§ Work task
Search the entries for the word "import". Copy every line where it turns up.

§ Available data
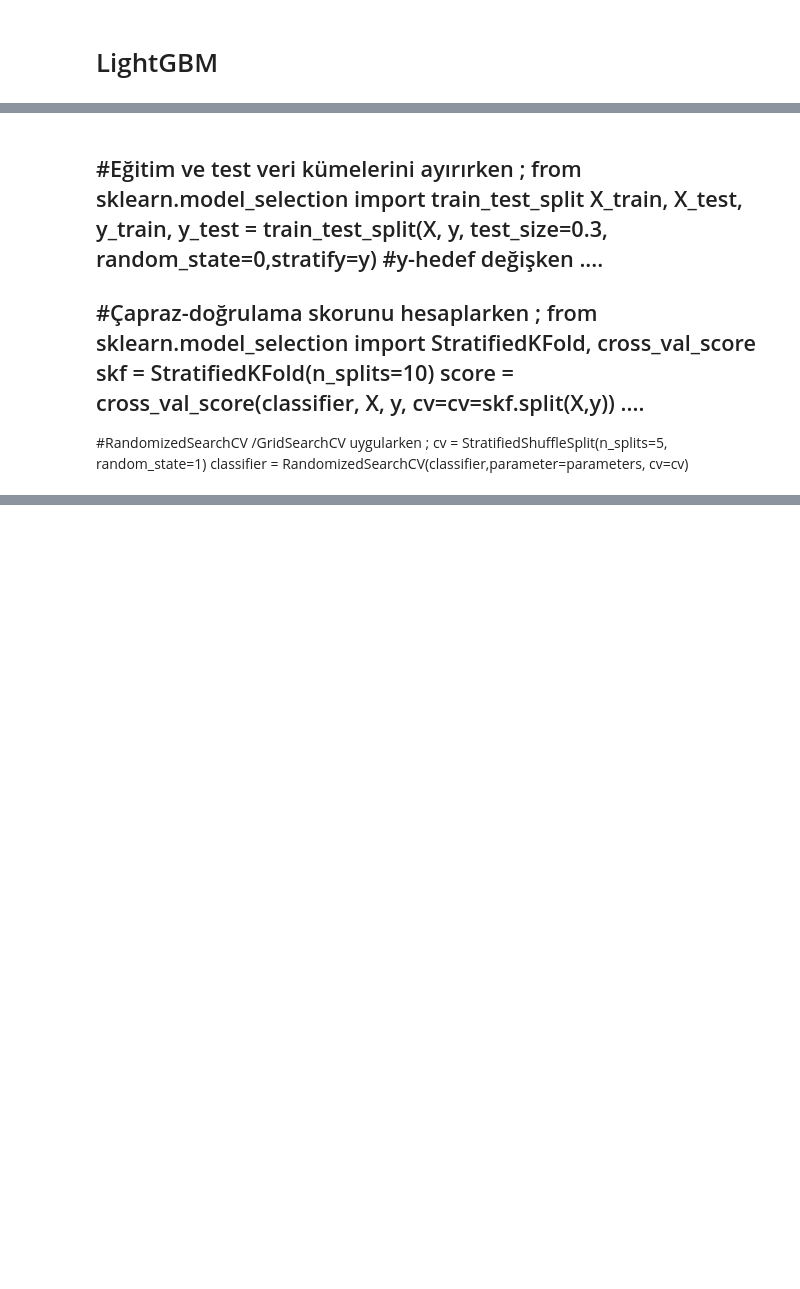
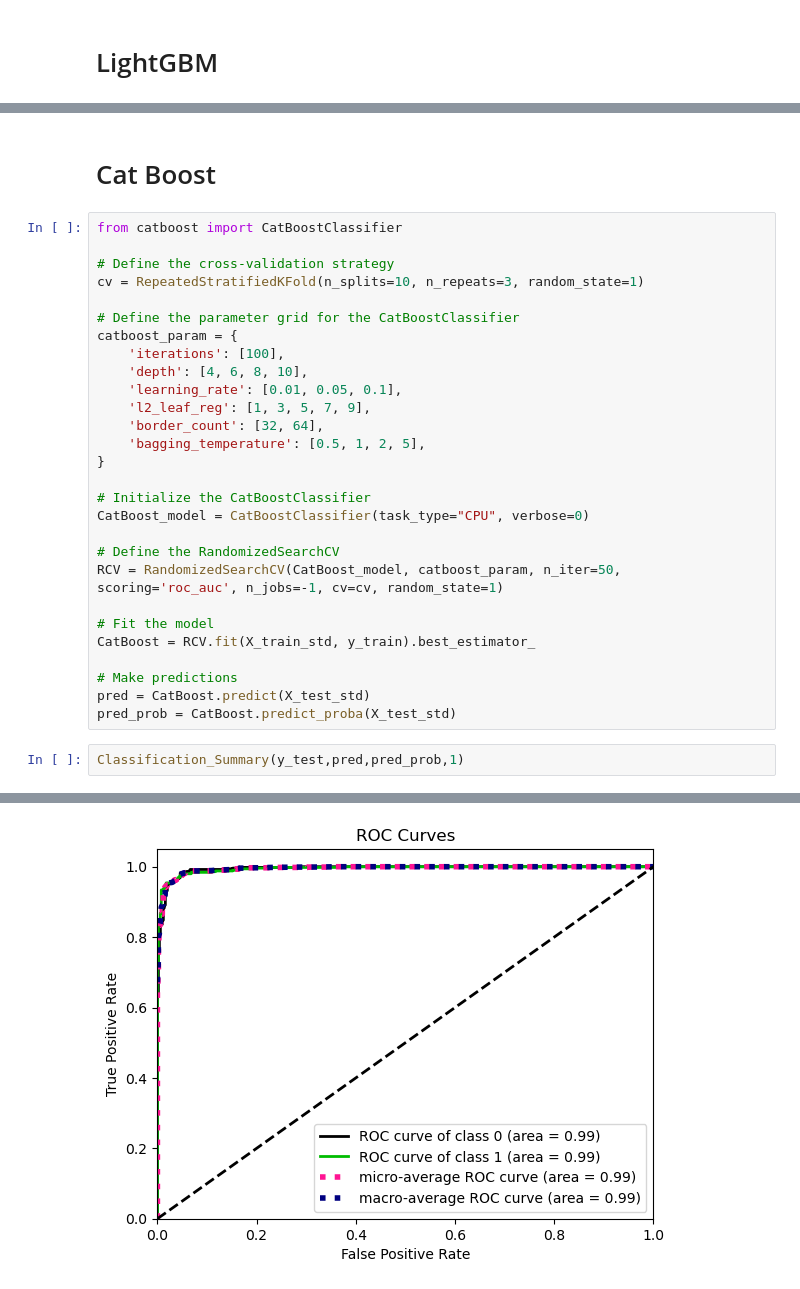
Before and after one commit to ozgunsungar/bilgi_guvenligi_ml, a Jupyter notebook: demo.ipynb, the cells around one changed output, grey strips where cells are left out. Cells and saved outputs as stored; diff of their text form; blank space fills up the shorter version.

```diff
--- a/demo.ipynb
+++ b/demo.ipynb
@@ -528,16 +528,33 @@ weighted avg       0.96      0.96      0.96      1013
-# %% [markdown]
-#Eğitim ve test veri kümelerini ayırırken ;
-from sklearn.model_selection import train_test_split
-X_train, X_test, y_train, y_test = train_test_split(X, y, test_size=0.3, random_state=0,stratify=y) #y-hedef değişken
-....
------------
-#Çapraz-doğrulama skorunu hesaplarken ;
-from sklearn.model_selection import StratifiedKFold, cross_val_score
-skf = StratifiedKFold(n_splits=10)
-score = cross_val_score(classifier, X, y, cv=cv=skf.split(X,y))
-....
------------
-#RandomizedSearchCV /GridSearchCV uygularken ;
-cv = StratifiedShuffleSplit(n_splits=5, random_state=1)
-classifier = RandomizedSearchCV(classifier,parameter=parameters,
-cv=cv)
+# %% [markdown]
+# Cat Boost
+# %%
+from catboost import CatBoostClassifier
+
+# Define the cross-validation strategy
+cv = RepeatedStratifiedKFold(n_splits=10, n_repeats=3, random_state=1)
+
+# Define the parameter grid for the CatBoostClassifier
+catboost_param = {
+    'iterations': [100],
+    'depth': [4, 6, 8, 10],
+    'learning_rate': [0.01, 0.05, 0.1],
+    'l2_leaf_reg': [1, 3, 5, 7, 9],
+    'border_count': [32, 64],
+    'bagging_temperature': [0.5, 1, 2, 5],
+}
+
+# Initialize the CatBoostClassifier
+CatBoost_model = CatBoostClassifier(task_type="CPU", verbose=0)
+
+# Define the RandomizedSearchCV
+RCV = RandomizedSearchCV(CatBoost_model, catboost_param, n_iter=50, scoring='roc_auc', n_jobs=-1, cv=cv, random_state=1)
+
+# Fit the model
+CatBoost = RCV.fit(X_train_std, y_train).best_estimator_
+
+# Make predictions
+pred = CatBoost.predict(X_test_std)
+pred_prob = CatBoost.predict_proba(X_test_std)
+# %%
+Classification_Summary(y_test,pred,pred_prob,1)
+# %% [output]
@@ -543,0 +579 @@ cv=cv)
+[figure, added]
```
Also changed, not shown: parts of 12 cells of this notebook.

...

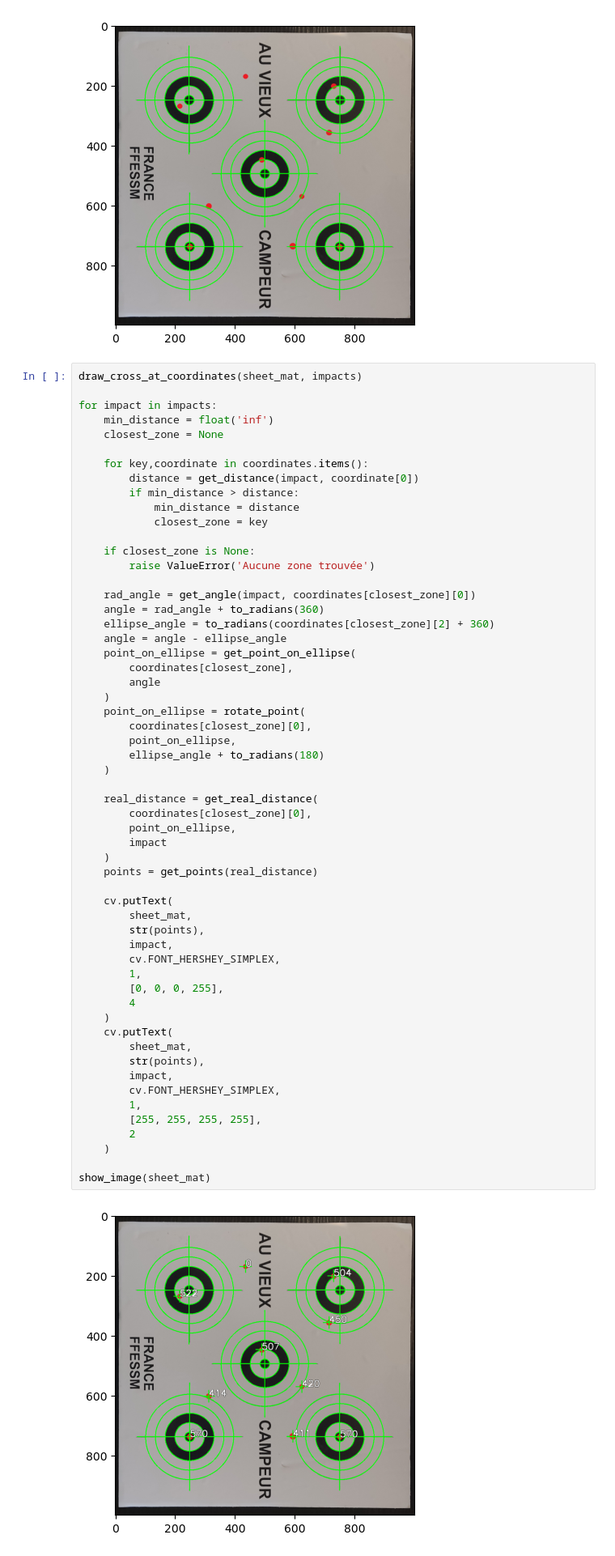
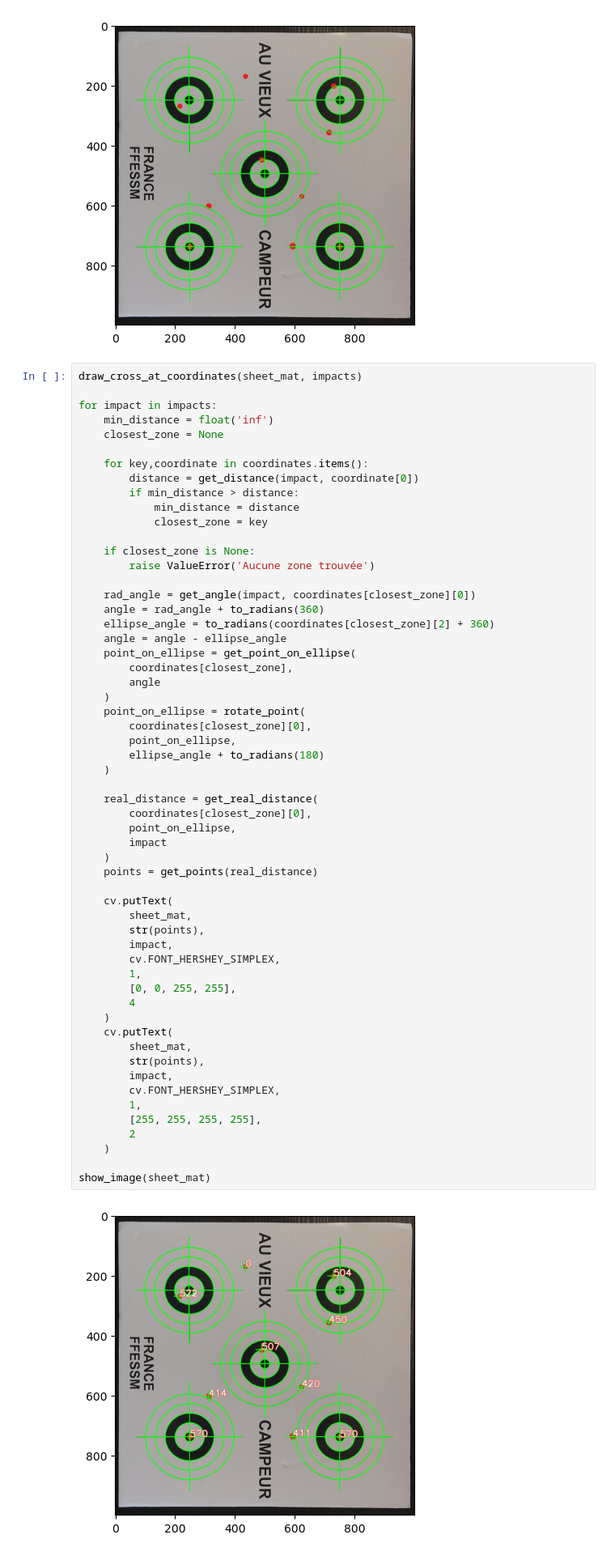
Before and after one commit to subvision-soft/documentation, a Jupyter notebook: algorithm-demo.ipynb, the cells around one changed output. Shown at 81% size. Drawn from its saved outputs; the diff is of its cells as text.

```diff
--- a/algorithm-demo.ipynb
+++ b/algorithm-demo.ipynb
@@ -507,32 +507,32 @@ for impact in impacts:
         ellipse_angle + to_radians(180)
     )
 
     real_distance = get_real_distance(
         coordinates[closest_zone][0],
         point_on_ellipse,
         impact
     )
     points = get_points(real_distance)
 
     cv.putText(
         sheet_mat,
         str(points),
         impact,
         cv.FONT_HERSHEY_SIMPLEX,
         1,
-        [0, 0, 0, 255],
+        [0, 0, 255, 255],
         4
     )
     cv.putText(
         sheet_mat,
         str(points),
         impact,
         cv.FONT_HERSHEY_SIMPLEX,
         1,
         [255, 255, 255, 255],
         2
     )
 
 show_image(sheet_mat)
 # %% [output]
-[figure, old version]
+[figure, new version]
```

...

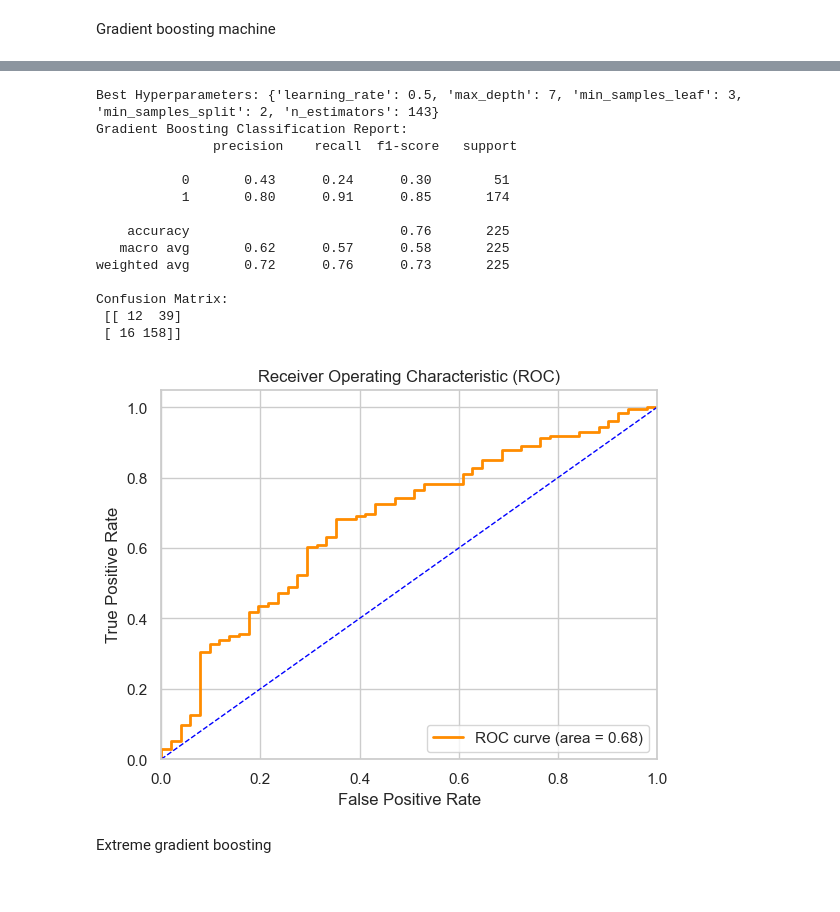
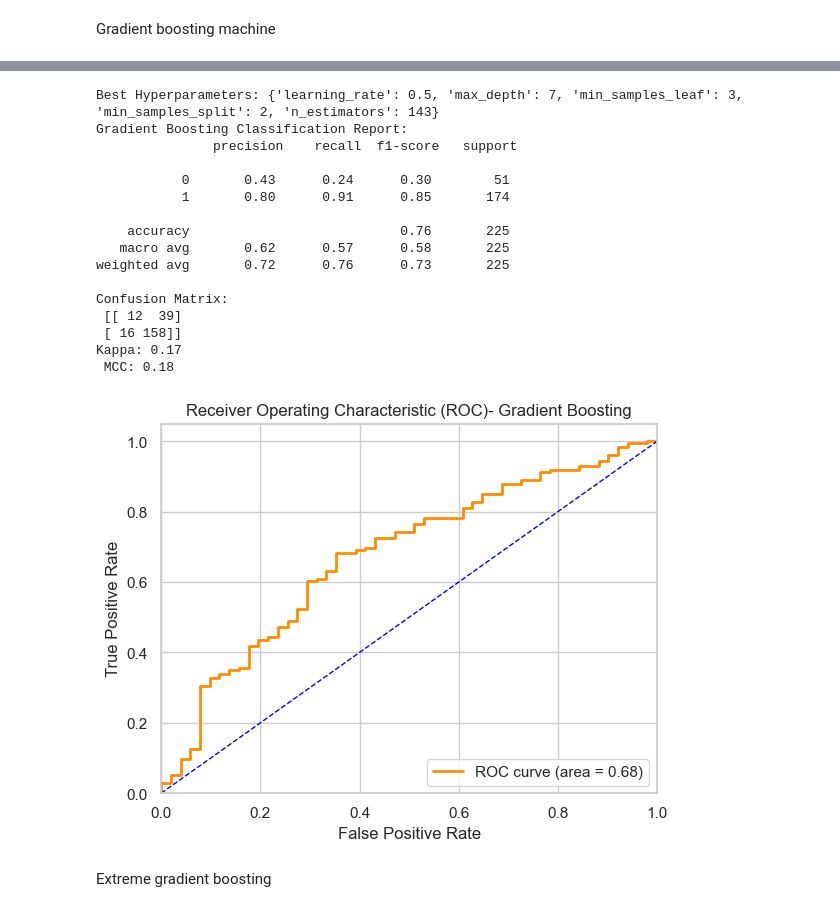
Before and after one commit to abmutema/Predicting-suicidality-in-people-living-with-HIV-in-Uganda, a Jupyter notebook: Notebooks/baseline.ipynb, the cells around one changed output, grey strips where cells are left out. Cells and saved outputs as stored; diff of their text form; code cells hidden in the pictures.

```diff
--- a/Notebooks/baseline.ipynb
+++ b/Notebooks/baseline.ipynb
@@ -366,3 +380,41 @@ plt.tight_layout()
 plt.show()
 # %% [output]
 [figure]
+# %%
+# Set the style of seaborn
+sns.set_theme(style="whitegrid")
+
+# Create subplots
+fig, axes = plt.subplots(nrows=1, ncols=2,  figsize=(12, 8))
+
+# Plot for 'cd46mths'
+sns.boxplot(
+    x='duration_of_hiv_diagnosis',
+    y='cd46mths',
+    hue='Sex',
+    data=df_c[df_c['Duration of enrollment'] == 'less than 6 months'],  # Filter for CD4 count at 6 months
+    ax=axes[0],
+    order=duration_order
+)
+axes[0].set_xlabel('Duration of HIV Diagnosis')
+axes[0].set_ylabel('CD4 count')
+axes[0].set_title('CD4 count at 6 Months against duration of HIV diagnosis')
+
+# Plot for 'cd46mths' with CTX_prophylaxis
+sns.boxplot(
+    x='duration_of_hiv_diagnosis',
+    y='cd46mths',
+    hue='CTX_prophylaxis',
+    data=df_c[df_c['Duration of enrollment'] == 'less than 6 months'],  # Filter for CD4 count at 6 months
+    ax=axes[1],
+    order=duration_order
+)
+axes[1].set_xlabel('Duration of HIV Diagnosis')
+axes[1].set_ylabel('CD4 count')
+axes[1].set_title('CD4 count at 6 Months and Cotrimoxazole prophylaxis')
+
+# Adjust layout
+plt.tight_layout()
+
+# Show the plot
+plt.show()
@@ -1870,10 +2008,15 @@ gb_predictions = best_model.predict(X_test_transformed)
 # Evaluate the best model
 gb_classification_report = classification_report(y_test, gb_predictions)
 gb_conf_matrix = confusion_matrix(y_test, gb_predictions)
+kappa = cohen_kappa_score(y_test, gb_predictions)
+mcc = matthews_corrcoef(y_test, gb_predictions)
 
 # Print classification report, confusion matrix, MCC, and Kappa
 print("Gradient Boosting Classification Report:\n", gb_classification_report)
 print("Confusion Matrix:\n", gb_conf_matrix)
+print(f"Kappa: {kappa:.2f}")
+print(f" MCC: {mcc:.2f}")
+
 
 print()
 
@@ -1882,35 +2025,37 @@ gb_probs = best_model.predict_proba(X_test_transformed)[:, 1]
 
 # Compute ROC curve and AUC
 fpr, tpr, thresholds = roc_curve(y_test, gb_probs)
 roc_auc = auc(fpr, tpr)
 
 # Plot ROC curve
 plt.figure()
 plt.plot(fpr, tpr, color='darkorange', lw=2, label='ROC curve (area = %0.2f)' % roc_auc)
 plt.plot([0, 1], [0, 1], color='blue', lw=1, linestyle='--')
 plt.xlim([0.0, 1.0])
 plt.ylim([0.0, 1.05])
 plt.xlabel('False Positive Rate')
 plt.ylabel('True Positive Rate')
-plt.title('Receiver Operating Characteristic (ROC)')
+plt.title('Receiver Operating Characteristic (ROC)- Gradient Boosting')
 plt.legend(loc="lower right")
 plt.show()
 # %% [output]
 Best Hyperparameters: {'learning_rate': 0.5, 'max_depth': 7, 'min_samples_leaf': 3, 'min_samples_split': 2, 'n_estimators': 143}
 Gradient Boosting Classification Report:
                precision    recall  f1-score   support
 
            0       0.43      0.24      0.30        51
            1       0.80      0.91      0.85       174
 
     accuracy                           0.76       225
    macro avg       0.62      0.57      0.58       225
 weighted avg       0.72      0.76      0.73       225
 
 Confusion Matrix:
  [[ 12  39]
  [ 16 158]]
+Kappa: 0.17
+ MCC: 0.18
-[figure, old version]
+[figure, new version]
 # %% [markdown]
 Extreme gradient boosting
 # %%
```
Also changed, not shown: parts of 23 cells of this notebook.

§ Solution to the exercise
-from sklearn.model_selection import train_test_split
-from sklearn.model_selection import StratifiedKFold, cross_val_score
+from catboost import CatBoostClassifier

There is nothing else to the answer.